▶ _Goal of the exercise_
Retype the records below word for word and omit any image.

▶ _Records to use_
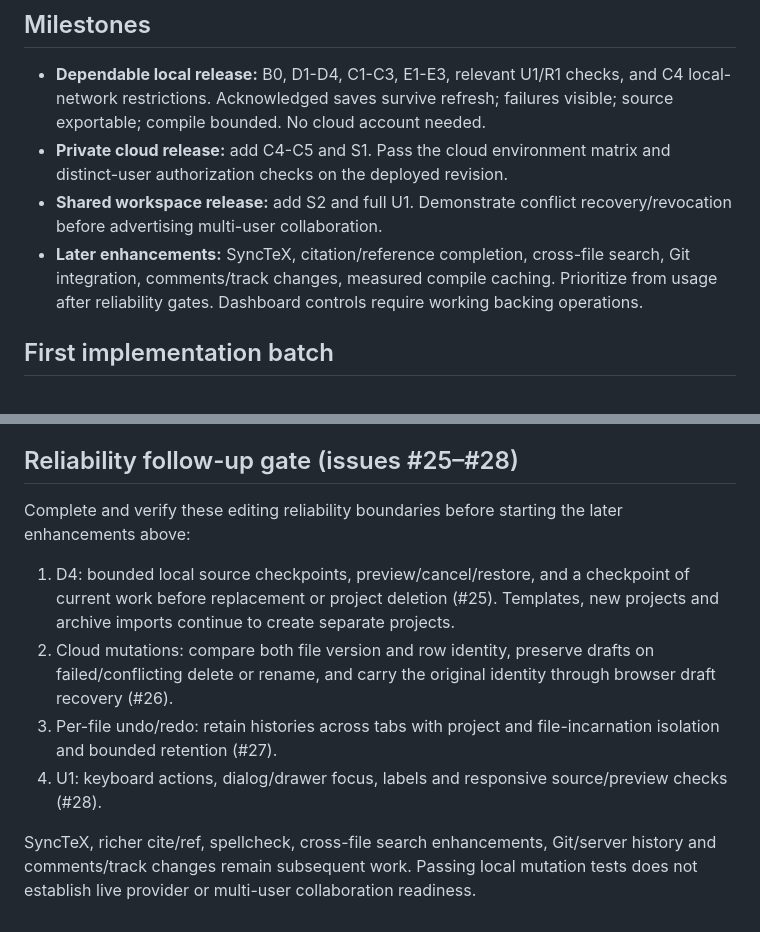
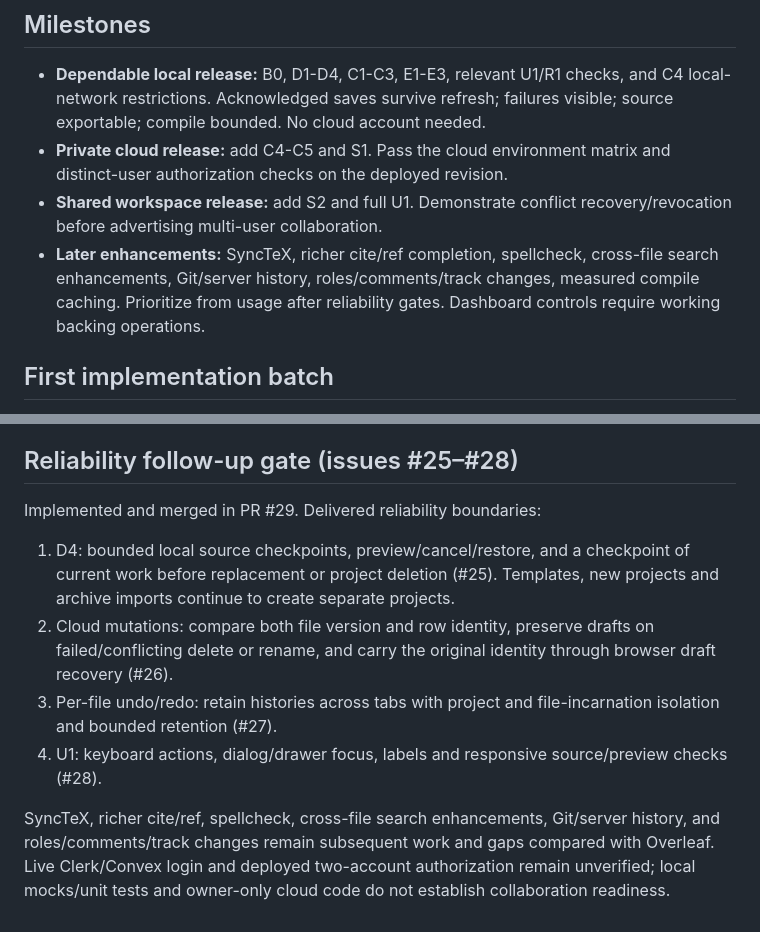
Before and after one commit to Luseefor/alove, a Markdown page: docs/quality-roadmap.md, 2 parts joined by grey strips. Rendered like a GitHub page.

```diff
--- a/docs/quality-roadmap.md
+++ b/docs/quality-roadmap.md
@@ -66,7 +66,7 @@ Each row is one reviewable change or a short sequence of tightly related commits
 - **Dependable local release:** B0, D1-D4, C1-C3, E1-E3, relevant U1/R1 checks, and C4 local-network restrictions. Acknowledged saves survive refresh; failures visible; source exportable; compile bounded. No cloud account needed.
 - **Private cloud release:** add C4-C5 and S1. Pass the cloud environment matrix and distinct-user authorization checks on the deployed revision.
 - **Shared workspace release:** add S2 and full U1. Demonstrate conflict recovery/revocation before advertising multi-user collaboration.
-- **Later enhancements:** SyncTeX, citation/reference completion, cross-file search, Git integration, comments/track changes, measured compile caching. Prioritize from usage after reliability gates. Dashboard controls require working backing operations.
+- **Later enhancements:** SyncTeX, richer cite/ref completion, spellcheck, cross-file search enhancements, Git/server history, roles/comments/track changes, measured compile caching. Prioritize from usage after reliability gates. Dashboard controls require working backing operations.
 
 ## First implementation batch
 
@@ -83,11 +83,11 @@ This change adds the roadmap only. Passing checks on the starting snapshot are f
 
 ## Reliability follow-up gate (issues #25–#28)
 
-Complete and verify these editing reliability boundaries before starting the later enhancements above:
+Implemented and merged in PR #29. Delivered reliability boundaries:
 
 1. D4: bounded local source checkpoints, preview/cancel/restore, and a checkpoint of current work before replacement or project deletion (#25). Templates, new projects and archive imports continue to create separate projects.
 2. Cloud mutations: compare both file version and row identity, preserve drafts on failed/conflicting delete or rename, and carry the original identity through browser draft recovery (#26).
 3. Per-file undo/redo: retain histories across tabs with project and file-incarnation isolation and bounded retention (#27).
 4. U1: keyboard actions, dialog/drawer focus, labels and responsive source/preview checks (#28).
 
-SyncTeX, richer cite/ref, spellcheck, cross-file search enhancements, Git/server history and comments/track changes remain subsequent work. Passing local mutation tests does not establish live provider or multi-user collaboration readiness.
+SyncTeX, richer cite/ref, spellcheck, cross-file search enhancements, Git/server history, and roles/comments/track changes remain subsequent work and gaps compared with Overleaf. Live Clerk/Convex login and deployed two-account authorization remain unverified; local mocks/unit tests and owner-only cloud code do not establish collaboration readiness.
```
Also changed, not shown: docs/development.md (+9 -7 lines).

▶ _Output of the exercise_
Before and after one commit to Luseefor/alove, a Markdown page: docs/quality-roadmap.md, 2 parts joined by grey strips. Rendered like a GitHub page.

```diff
--- a/docs/quality-roadmap.md
+++ b/docs/quality-roadmap.md
@@ -66,7 +66,7 @@ Each row is one reviewable change or a short sequence of tightly related commits
 - **Dependable local release:** B0, D1-D4, C1-C3, E1-E3, relevant U1/R1 checks, and C4 local-network restrictions. Acknowledged saves survive refresh; failures visible; source exportable; compile bounded. No cloud account needed.
 - **Private cloud release:** add C4-C5 and S1. Pass the cloud environment matrix and distinct-user authorization checks on the deployed revision.
 - **Shared workspace release:** add S2 and full U1. Demonstrate conflict recovery/revocation before advertising multi-user collaboration.
-- **Later enhancements:** SyncTeX, citation/reference completion, cross-file search, Git integration, comments/track changes, measured compile caching. Prioritize from usage after reliability gates. Dashboard controls require working backing operations.
+- **Later enhancements:** SyncTeX, richer cite/ref completion, spellcheck, cross-file search enhancements, Git/server history, roles/comments/track changes, measured compile caching. Prioritize from usage after reliability gates. Dashboard controls require working backing operations.
 
 ## First implementation batch
 
@@ -83,11 +83,11 @@ This change adds the roadmap only. Passing checks on the starting snapshot are f
 
 ## Reliability follow-up gate (issues #25–#28)
 
-Complete and verify these editing reliability boundaries before starting the later enhancements above:
+Implemented and merged in PR #29. Delivered reliability boundaries:
 
 1. D4: bounded local source checkpoints, preview/cancel/restore, and a checkpoint of current work before replacement or project deletion (#25). Templates, new projects and archive imports continue to create separate projects.
 2. Cloud mutations: compare both file version and row identity, preserve drafts on failed/conflicting delete or rename, and carry the original identity through browser draft recovery (#26).
 3. Per-file undo/redo: retain histories across tabs with project and file-incarnation isolation and bounded retention (#27).
 4. U1: keyboard actions, dialog/drawer focus, labels and responsive source/preview checks (#28).
 
-SyncTeX, richer cite/ref, spellcheck, cross-file search enhancements, Git/server history and comments/track changes remain subsequent work. Passing local mutation tests does not establish live provider or multi-user collaboration readiness.
+SyncTeX, richer cite/ref, spellcheck, cross-file search enhancements, Git/server history, and roles/comments/track changes remain subsequent work and gaps compared with Overleaf. Live Clerk/Convex login and deployed two-account authorization remain unverified; local mocks/unit tests and owner-only cloud code do not establish collaboration readiness.
```
Also changed, not shown: docs/development.md (+9 -7 lines).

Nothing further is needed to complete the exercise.